## Exercise directions
Your answer should be every line below that includes the word "account".

*** Opening of Supplied records ***

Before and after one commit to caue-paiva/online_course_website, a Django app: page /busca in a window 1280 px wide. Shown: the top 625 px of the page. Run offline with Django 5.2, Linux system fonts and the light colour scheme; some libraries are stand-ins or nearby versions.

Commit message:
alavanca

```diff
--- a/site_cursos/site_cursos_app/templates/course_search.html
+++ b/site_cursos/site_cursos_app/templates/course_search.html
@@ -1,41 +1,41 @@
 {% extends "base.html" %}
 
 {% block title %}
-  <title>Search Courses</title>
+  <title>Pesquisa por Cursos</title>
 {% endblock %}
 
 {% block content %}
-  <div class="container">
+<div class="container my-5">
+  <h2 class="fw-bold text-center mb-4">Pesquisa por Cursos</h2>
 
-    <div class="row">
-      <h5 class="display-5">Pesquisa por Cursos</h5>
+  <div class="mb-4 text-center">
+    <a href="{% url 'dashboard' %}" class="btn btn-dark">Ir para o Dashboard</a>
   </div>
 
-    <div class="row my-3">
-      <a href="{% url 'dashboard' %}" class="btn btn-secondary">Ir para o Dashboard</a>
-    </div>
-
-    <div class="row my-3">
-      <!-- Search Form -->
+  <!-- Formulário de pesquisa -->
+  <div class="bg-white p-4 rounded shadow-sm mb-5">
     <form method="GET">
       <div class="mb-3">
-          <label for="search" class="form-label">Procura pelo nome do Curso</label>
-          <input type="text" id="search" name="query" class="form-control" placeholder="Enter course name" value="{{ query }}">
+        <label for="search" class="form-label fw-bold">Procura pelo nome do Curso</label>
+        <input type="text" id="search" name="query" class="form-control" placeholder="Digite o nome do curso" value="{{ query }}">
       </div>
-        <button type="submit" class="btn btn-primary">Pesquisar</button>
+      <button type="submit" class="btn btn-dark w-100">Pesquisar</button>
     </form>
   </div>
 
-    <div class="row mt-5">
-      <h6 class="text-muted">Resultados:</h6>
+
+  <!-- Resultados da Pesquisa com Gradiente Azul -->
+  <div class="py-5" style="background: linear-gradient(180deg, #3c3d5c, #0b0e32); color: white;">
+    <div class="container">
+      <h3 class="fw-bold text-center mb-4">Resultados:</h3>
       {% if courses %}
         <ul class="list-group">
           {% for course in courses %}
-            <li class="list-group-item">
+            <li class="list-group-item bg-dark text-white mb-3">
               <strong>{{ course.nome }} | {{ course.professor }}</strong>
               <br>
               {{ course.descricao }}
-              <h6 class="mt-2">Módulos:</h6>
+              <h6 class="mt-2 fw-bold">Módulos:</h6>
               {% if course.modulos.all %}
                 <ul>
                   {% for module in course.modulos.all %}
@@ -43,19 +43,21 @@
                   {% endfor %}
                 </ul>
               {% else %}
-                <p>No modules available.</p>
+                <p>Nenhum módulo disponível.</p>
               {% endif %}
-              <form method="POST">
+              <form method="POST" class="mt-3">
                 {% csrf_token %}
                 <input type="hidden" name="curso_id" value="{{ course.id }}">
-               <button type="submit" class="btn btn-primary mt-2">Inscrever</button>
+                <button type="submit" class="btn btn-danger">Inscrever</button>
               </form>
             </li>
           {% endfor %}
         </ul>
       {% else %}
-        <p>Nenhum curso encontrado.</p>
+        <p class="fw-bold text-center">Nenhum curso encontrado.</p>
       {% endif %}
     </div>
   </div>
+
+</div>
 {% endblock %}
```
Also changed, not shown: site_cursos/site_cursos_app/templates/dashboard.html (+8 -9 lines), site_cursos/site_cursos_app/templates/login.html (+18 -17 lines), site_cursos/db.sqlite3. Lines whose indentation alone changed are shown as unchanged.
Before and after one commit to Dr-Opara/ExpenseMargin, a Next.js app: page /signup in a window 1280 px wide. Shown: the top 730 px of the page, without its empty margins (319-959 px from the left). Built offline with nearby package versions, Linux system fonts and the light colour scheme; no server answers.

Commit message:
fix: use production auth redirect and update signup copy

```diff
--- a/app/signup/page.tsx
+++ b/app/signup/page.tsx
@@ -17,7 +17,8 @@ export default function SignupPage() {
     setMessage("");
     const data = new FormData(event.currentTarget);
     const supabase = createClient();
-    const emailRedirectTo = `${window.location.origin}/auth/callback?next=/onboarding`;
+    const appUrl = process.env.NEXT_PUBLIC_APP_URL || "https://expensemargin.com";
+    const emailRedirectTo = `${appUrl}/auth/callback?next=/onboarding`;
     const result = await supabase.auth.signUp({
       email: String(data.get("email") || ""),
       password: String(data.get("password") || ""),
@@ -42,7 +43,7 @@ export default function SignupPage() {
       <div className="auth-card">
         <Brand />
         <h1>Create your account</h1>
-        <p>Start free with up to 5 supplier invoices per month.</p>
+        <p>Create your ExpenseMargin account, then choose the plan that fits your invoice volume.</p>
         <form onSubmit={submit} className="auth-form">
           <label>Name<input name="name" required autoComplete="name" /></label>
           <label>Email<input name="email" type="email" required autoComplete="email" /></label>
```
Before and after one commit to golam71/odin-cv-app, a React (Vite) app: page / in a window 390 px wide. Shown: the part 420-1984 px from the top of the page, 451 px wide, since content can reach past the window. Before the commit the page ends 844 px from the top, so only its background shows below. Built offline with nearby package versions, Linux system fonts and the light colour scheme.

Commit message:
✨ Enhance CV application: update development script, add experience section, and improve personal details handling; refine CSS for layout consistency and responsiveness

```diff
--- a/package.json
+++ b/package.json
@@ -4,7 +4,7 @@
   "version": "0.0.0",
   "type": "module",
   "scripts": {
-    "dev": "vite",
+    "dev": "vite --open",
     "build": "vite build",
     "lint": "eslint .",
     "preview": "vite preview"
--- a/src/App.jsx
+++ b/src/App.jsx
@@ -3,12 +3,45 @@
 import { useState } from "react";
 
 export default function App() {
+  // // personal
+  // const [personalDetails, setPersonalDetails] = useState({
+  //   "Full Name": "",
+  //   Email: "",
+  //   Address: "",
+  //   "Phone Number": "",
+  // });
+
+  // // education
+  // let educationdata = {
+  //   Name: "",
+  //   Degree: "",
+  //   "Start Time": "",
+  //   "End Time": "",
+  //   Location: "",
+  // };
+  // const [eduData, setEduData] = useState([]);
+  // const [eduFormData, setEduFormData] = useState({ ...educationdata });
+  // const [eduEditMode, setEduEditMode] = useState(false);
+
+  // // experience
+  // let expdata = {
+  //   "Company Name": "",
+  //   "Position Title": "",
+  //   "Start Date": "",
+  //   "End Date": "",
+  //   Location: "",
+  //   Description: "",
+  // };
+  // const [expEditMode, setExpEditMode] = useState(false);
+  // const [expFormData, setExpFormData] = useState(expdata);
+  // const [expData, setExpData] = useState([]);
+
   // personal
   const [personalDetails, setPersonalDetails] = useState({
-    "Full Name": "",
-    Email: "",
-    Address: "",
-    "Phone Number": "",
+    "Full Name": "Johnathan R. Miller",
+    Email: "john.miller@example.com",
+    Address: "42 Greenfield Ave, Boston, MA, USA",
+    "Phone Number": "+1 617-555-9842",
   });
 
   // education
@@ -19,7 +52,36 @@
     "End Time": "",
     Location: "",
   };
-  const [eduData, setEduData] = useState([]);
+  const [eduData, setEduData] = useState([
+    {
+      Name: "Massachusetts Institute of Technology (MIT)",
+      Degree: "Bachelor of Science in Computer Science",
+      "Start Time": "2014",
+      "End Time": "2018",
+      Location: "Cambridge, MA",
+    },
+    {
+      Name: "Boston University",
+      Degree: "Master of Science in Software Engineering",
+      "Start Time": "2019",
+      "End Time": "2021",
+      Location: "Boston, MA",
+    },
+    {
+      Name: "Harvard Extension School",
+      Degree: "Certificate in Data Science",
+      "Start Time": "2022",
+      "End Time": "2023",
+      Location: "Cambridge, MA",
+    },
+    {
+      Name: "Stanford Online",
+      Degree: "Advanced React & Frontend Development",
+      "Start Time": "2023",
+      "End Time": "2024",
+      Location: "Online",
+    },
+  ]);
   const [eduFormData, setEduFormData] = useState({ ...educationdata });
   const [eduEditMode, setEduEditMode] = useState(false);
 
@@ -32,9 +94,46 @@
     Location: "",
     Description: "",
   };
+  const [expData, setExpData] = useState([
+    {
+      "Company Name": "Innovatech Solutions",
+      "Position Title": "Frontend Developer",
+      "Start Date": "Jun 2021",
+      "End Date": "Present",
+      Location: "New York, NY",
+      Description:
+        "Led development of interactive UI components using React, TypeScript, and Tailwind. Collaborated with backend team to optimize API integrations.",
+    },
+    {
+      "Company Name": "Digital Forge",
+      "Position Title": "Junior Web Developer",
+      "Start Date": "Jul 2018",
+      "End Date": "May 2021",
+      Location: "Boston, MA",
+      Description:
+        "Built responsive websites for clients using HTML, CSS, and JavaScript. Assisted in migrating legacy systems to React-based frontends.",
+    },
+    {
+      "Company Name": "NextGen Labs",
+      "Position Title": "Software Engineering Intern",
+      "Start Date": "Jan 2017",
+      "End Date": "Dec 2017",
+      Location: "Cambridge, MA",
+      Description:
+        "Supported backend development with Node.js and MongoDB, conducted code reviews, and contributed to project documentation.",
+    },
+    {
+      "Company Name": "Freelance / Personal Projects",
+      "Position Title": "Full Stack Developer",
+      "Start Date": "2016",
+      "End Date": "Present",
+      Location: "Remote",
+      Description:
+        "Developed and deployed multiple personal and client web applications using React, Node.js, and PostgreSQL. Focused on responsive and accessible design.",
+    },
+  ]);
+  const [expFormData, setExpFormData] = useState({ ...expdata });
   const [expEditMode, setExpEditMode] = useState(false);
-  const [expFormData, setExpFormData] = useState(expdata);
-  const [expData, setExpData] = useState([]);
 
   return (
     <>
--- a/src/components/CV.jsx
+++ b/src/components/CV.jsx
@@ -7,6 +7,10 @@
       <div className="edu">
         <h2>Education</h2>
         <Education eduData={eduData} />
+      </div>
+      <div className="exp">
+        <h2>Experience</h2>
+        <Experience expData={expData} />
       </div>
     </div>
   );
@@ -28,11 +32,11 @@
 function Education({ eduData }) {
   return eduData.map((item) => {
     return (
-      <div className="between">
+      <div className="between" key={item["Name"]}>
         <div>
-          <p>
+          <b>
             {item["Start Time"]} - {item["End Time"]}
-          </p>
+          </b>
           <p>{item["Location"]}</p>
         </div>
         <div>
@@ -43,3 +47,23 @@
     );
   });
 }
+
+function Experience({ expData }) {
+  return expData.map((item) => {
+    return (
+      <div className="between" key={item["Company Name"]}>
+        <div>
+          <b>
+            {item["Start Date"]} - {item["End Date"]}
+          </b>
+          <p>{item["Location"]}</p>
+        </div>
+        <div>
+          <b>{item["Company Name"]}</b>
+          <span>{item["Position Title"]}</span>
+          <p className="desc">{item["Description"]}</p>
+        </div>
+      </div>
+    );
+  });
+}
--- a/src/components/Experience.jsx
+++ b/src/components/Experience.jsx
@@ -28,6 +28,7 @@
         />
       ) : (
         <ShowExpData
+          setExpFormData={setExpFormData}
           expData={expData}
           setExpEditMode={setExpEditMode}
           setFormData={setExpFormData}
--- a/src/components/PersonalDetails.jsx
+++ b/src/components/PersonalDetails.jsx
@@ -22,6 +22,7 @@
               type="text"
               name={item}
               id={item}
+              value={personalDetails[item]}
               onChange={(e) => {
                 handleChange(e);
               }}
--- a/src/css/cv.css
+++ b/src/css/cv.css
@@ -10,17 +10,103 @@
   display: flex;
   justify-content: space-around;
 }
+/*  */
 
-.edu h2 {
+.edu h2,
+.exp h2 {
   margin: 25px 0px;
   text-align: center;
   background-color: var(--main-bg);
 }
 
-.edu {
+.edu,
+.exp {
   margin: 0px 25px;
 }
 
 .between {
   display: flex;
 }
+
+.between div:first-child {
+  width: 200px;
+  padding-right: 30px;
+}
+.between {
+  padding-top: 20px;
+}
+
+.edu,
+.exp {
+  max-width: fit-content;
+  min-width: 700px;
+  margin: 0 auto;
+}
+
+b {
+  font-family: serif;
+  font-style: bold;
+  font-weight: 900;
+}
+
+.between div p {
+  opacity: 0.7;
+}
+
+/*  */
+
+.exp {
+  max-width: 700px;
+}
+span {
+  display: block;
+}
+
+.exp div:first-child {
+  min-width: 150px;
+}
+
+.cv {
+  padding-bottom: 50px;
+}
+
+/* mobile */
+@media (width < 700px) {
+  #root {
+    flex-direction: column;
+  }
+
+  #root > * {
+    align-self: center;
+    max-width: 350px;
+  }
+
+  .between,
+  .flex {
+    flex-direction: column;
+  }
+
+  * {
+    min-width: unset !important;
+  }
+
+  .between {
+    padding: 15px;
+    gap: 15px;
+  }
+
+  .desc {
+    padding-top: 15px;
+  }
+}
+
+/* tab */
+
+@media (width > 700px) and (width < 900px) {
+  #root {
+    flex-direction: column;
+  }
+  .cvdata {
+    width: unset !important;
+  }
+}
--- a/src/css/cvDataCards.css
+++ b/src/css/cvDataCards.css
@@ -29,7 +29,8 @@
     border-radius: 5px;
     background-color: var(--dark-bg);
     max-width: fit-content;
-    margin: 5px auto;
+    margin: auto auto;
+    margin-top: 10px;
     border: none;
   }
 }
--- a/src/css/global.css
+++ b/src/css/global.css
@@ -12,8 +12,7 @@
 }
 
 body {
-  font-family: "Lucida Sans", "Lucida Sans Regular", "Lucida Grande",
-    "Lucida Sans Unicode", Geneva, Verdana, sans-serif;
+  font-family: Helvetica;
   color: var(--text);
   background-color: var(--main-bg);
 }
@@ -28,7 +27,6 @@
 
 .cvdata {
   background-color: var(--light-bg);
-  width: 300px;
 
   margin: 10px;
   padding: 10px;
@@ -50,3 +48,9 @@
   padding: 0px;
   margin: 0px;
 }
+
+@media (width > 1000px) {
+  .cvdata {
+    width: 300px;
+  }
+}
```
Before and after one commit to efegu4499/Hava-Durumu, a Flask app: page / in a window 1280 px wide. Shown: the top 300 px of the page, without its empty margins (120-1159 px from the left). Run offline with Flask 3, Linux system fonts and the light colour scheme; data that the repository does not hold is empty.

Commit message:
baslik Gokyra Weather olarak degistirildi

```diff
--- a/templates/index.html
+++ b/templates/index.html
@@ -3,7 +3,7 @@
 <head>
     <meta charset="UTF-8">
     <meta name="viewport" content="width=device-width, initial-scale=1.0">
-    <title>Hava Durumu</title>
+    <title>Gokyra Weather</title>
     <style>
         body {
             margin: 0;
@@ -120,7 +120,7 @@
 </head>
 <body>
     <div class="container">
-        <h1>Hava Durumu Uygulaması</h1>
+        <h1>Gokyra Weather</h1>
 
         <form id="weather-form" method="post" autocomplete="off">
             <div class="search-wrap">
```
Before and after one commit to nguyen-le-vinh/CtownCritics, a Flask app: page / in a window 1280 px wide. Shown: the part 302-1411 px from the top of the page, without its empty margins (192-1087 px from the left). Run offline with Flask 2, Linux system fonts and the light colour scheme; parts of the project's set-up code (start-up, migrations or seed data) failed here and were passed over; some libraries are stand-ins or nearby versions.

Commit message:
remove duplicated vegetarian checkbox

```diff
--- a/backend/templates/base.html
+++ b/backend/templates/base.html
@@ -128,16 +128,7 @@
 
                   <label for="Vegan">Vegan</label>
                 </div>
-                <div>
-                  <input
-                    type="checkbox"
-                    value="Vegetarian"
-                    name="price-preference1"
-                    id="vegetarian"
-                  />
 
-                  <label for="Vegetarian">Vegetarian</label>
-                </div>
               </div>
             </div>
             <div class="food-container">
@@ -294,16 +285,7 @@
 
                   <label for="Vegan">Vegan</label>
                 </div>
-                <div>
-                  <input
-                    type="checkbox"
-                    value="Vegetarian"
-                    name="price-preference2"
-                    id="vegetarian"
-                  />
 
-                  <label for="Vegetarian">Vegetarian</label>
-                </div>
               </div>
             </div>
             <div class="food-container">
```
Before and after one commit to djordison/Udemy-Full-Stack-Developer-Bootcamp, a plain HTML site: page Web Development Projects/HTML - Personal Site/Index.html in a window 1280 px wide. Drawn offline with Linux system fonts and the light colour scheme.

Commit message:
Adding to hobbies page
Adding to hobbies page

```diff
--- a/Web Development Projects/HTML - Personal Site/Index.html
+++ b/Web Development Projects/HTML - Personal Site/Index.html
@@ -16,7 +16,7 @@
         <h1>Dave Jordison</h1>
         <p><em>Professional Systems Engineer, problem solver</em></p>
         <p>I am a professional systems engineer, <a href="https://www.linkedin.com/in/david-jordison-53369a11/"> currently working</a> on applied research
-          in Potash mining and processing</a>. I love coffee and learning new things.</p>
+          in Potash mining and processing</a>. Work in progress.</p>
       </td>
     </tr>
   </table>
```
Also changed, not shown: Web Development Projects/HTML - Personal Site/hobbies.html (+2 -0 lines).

*** Close of Supplied records ***

## Answer to this exercise
         <h1>Create your account</h1>
+        <p>Create your ExpenseMargin account, then choose the plan that fits your invoice volume.</p>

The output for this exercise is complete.